WORK INSTRUCTION: Single out the lines of the material that contain "Learned" and copy them.

----------------

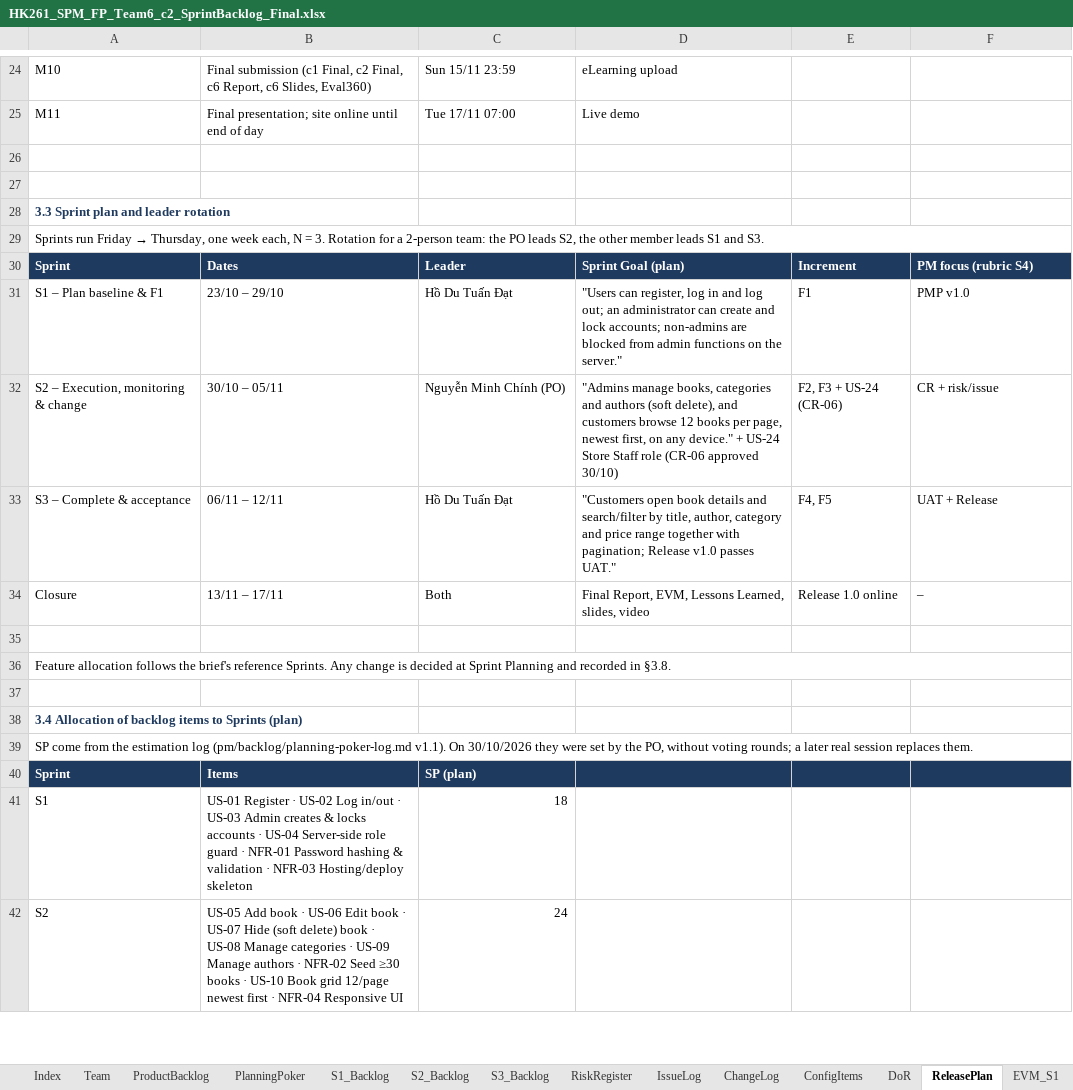
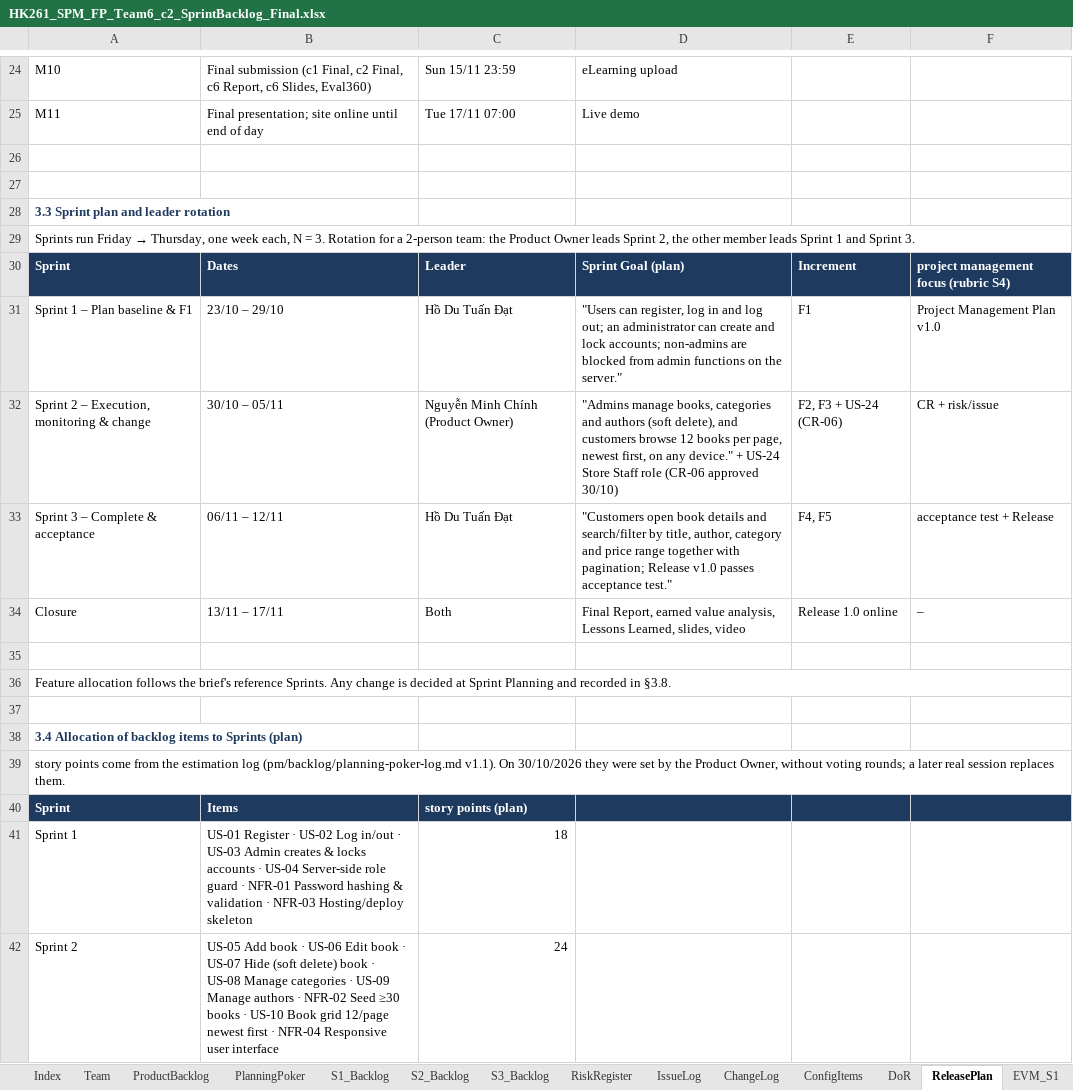
Before and after one commit to Tdat10052499/E-Commercial-Book-Store, an Excel workbook: deliverables/Final/HK261_SPM_FP_Team6_c2_SprintBacklog_Final.xlsx, sheet ReleasePlan, drawn as a sheet; only a part is shown, gaps mark what is left out; values as stored, in another font and other column widths than the file's, no borders; the diff covers the shown part only; the diff names each change by its address in the sheet, - before the commit and + after, or states it on an @@ line.

```diff
--- a/deliverables/Final/HK261_SPM_FP_Team6_c2_SprintBacklog_Final.xlsx (sheet ReleasePlan)
+++ b/deliverables/Final/HK261_SPM_FP_Team6_c2_SprintBacklog_Final.xlsx (sheet ReleasePlan)
-A29: …team: the PO leads S2, the other member leads S1 and S3.
+A29: …team: the Product Owner leads Sprint 2, the other member leads Sprint 1 and Sprint 3.
-F30: PM focus (rubric S4)
+F30: project management focus (rubric S4)
-A31: S1 – Plan baseline & F1
+A31: Sprint 1 – Plan baseline & F1
-F31: PMP v1.0
+F31: Project Management Plan v1.0
-A32: S2 – Execution, monitoring & change
+A32: Sprint 2 – Execution, monitoring & change
-C32: Nguyễn Minh Chính (PO)
+C32: Nguyễn Minh Chính (Product Owner)
-A33: S3 – Complete & acceptance
+A33: Sprint 3 – Complete & acceptance
-D33: …v1.0 passes UAT."
+D33: …v1.0 passes acceptance test."
-F33: UAT + Release
+F33: acceptance test + Release
-D34: Final Report, EVM, Lessons Learned,…
+D34: Final Report, earned value analysis, Lessons Learned,…
-A39: SP come from the estimation log (pm/backlog/planning-poker-log.md v1.1). On 30/10/2026 they were set by the PO, without voting…
+A39: story points come from the estimation log (pm/backlog/planning-poker-log.md v1.1). On 30/10/2026 they were set by the Product Owner, without voting…
-C40: SP (plan)
+C40: story points (plan)
-A41: S1
+A41: Sprint 1
-A42: S2
+A42: Sprint 2
-B42: …NFR-04 Responsive UI
+B42: …NFR-04 Responsive user interface
```
Also changed, not shown: 81 edited cells elsewhere in this sheet, sheet TestCases_F2F3, sheet RiskRegister, sheet S3_Backlog, sheet CR06_Impact, sheet EVM_S2, sheet TestCases_F4F5, 19 more sheets, 16 other files.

----------------

EXERCISE SOLUTION:
-D34: Final Report, EVM, Lessons Learned,…
+D34: Final Report, earned value analysis, Lessons Learned,…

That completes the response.